Robert Maidstone, Toby Hocking, Guillem Rigaill, Paul Fearnhead

Research output: Contribution to journalArticlepeer-review

62 Scopus citations

Abstract

Many common approaches to detecting changepoints, for example based on statistical criteria such as penalised likelihood or minimum description length, can be formulated in terms of minimising a cost over segmentations. We focus on a class of dynamic programming algorithms that can solve the resulting minimisation problem exactly, and thus find the optimal segmentation under the given statistical criteria. The standard implementation of these dynamic programming methods have a computational cost that scales at least quadratically in the length of the time-series. Recently pruning ideas have been suggested that can speed up the dynamic programming algorithms, whilst still being guaranteed to be optimal, in that they find the true minimum of the cost function.
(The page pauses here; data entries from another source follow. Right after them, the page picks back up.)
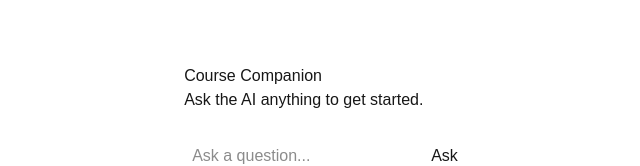
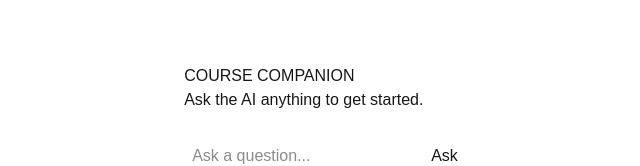
Before and after one commit to sierralukez-dot/Block2, a Next.js app: page / in a window 1280 px wide. Shown: the top 166 px of the page, without its empty margins (311-951 px from the left). Built offline with nearby package versions, Linux system fonts and the light colour scheme.

Commit message:
make purple

```diff
--- a/app/page.js
+++ b/app/page.js
@@ -33,7 +33,7 @@ export default function Home() {
 
   return (
     <main style={{ maxWidth: 600, margin: '4rem auto', padding: '0 1rem', fontFamily: 'sans-serif' }}>
-      <h1>Course Companion</h1>
+      <h1>COURSE COMPANION</h1>
       <p>Ask the AI anything to get started.</p>
 
       <form onSubmit={handleSubmit} style={{ display: 'flex', gap: '0.5rem', marginTop: '1.5rem' }}>
```
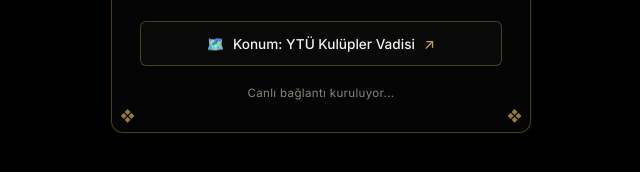
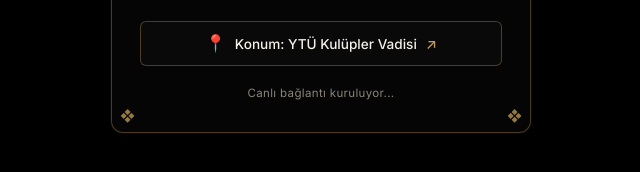
Before and after one commit to atillacirak/ytu-bkfk-oda-durumu, a website: page public/index.html in a window 1280 px wide. Shown: the part 538-710 px from the top of the page, 319-959 px from the left. Drawn offline with Linux system fonts and the light colour scheme; no server answers.

Commit message:
fix: use red pinpoint emoji 📍 for location button

```diff
--- a/public/css/style.css
+++ b/public/css/style.css
@@ -233,7 +233,10 @@
 }
 
 .location-icon {
-  color: var(--gold-primary);
+  font-size: 1.05rem;
+  line-height: 1;
+  display: inline-flex;
+  align-items: center;
 }
 
 .location-arrow {
--- a/public/index.html
+++ b/public/index.html
@@ -80,7 +80,7 @@
         class="location-btn"
         title="Google Haritalar'da Aç"
       >
-        <span class="location-icon">🗺️</span>
+        <span class="location-icon">📍</span>
         <span>Konum: YTÜ Kulüpler Vadisi</span>
         <span class="location-arrow">↗</span>
       </a>
```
Here we extend these pruning methods, and introduce two new algorithms for segmenting data: FPOP and SNIP. Empirical results show that FPOP is substantially faster than existing dynamic programming methods, and unlike the existing methods its computational efficiency is robust to the number of changepoints in the data. We evaluate the method for detecting copy number variations and observe that FPOP has a computational cost that is even competitive with that of binary segmentation, but can give much more accurate segmentations.

Original languageEnglish (US)
Pages (from-to)519-533
Number of pages15
JournalStatistics and Computing
Volume27
Issue number2
DOIs
StatePublished - Mar 1 2017
Externally publishedYes

Keywords

  • Breakpoints
  • Dynamic Programming
  • FPOP
  • Optimal Partitioning
  • PELT
  • SNIP
  • Segment Neighbourhood
  • pDPA

ASJC Scopus subject areas

  • Theoretical Computer Science
  • Statistics and Probability
  • Statistics, Probability and Uncertainty
  • Computational Theory and Mathematics

Fingerprint

Dive into the research topics of 'On optimal multiple changepoint algorithms for large data'. Together they form a unique fingerprint.

Cite this